KHN Morning Briefing

Summaries of health policy coverage from major news organizations

First Edition: March 15, 2011

Today's headlines include reports about the pace of legal challenges to the health law as well as ongoing congressional attempts to reach partisan agreement on a short-term budget bill to avert a government shutdown.

Kaiser Health News: Pharmacists Expand Role To Help Educate And Coach Patients
In her latest Kaiser Health News consumer column, Michelle Andrews writes: "The average adult fills about a dozen prescriptions and refills every year; after age 65, they fill more than 30 prescriptions annually. For many people, their local pharmacist may be as familiar as their doctor - and often a lot easier to get time with. Some pharmacists are building on that position, expanding their role from drug dispenser to drug educator and chronic disease coach. By doing so, they may fill a void created by the shortage of primary-care physicians while boosting their business" (Andrews, 3/15).

The Associated Press: Administration Wants To Slow Health Care Challenge
In court papers filed with the justices Monday, the federal government says there is no reason to take the extremely rare step of "short-circuiting" review by appellate judges, which already has been accelerated (3/14).

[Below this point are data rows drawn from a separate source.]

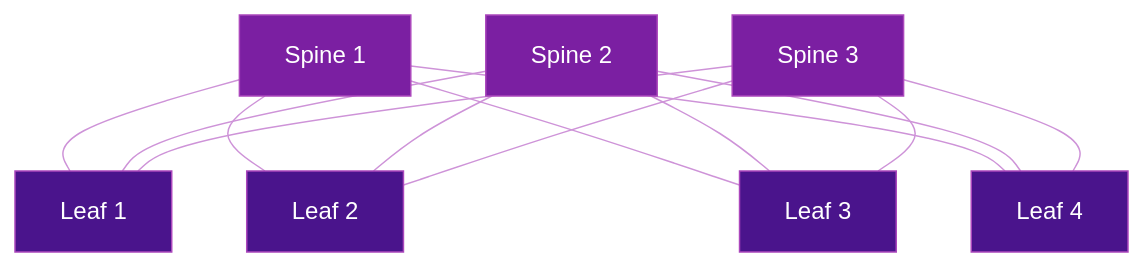
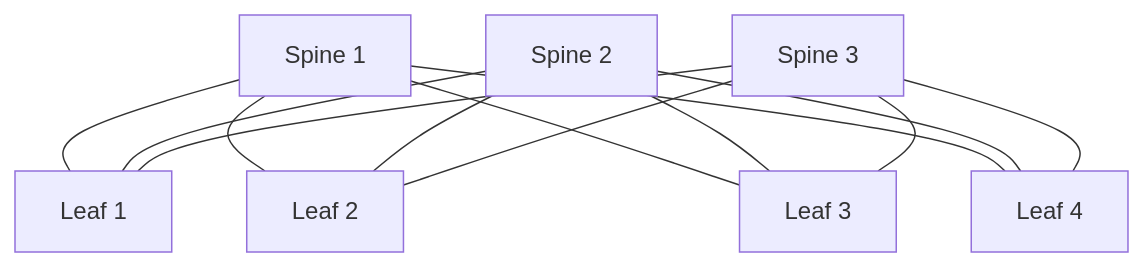
The diagram in docs/topics/clos-glb.md (eldaninavas/srv6.md), drawn with Mermaid before and after one commit. The commit also changed 29 other files, not shown here.

First line of the commit message:
fix(mermaid): apply theme-aware colors site-wide

````diff
--- a/docs/topics/clos-glb.md
+++ b/docs/topics/clos-glb.md
@@ -20,24 +20,15 @@
 ```mermaid
-%%{init: {"theme": "base", "themeVariables": {"primaryTextColor": "#fff", "lineColor": "#ce93d8", "textColor": "#fff"}}}%%
 graph TB
     S1[Spine 1] --- L1[Leaf 1]
     S1 --- L2[Leaf 2]
     S1 --- L3[Leaf 3]
     S1 --- L4[Leaf 4]
     S2[Spine 2] --- L1
     S2 --- L2
     S2 --- L3
     S2 --- L4
     S3[Spine 3] --- L1
     S3 --- L2
     S3 --- L3
     S3 --- L4
-
-    style S1 fill:#7b1fa2,color:#fff,stroke:#ab47bc
-    style S2 fill:#7b1fa2,color:#fff,stroke:#ab47bc
-    style S3 fill:#7b1fa2,color:#fff,stroke:#ab47bc
-    style L1 fill:#4a148c,color:#fff,stroke:#ab47bc
-    style L2 fill:#4a148c,color:#fff,stroke:#ab47bc
-    style L3 fill:#4a148c,color:#fff,stroke:#ab47bc
-    style L4 fill:#4a148c,color:#fff,stroke:#ab47bc
 ```
````
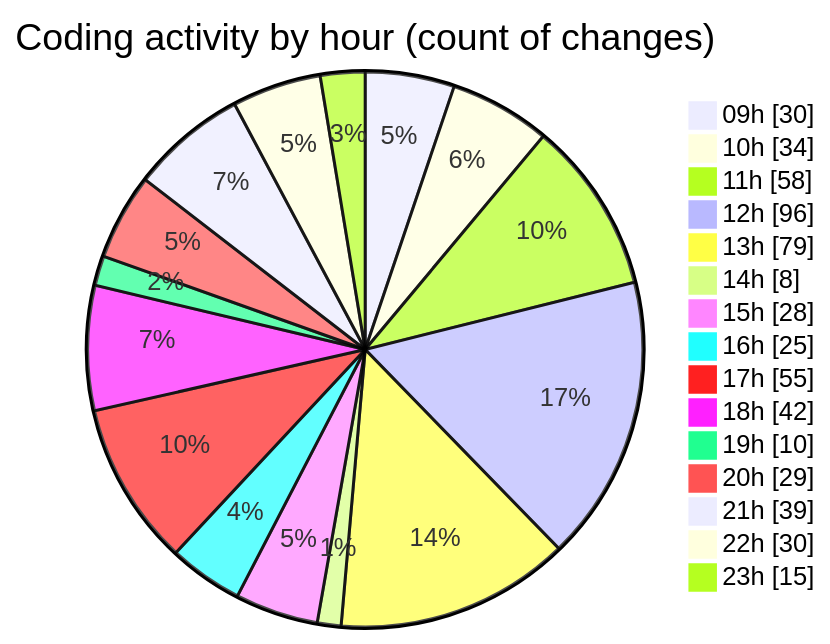
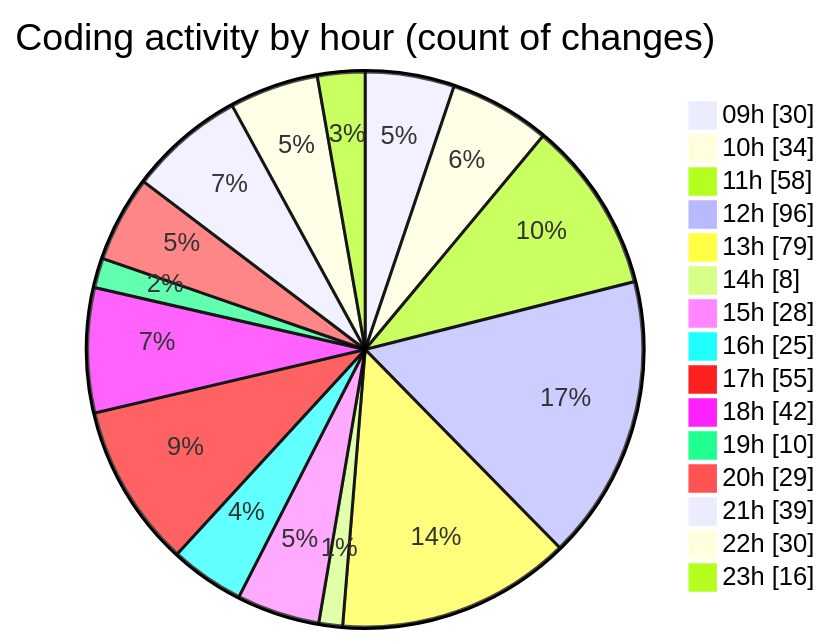
Before and after one commit to momahboobian/code-tracking: the second of 2 diagrams in 2025-04-02/cda/README.md, drawn with Mermaid. The commit also changed other lines of this file and 1 other file, not shown here.

````diff
--- a/2025-04-02/cda/README.md
+++ b/2025-04-02/cda/README.md
@@ -40,19 +40,19 @@
 ```mermaid
 pie showData
 title Coding activity by hour (count of changes)
 "09h" : 30
 "10h" : 34
 "11h" : 58
 "12h" : 96
 "13h" : 79
 "14h" : 8
 "15h" : 28
 "16h" : 25
 "17h" : 55
 "18h" : 42
 "19h" : 10
 "20h" : 29
 "21h" : 39
 "22h" : 30
-"23h" : 15
+"23h" : 16
 ```
````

The New York Times Prescriptions Blog: This Week's Health Industry News
Expect the talk in Washington about the federal health care law to intensify as we approach the one-year anniversary of the passage of the Patient Protection and Affordable Care Act next week. Congress is holding several hearings, including the Senate Finance Committee meeting on Wednesday morning to discuss "Health Reform: Lessons Learned During the First Year" (Abelson, 3/14).

Politico: Health Broker Bill Is Looming As The Next 1099
Legislators and lobbyists are eyeing a bill supporting health insurance brokers as the next health reform tweak that, after the 1099 repeal, has a fighting shot at passing (Kliff, 3/15).

The Wall Street Journal: Spending Bill Breeds Dissent In GOP Ranks
Republican leaders say they share the frustration of lawmakers who want significant spending cuts. But they also want to avoid a partial government shutdown and accuse Democrats of not negotiating seriously. …  Some Republicans are also unhappy that the three-week spending bill does not include "riders," measures that are designed to advance policy goals rather than simply cut spending. Reps. Michele Bachmann (R., Minn.) and Steve King (R., Iowa), for example, vow to oppose any spending measure that does not de-fund President Barack Obama's health overhaul (Bendavid, 3/15).

Los Angeles Times: Resistance To Second Stopgap Spending Deal Rises In Congress
More Republicans and Democrats are showing resistance to a second stopgap spending measure to avert a government shutdown, complicating the political climate before votes scheduled this week. … Republicans also are upset that the temporary measures do not advance their policy priorities - to defund the national healthcare law championed by President Obama, cut off Planned Parenthood and gut the Environmental Protection Agency. All of those objectives were included in the earlier House-passed bill, which was rejected last week by the Democratic-controlled Senate (Mascaro, 3/15).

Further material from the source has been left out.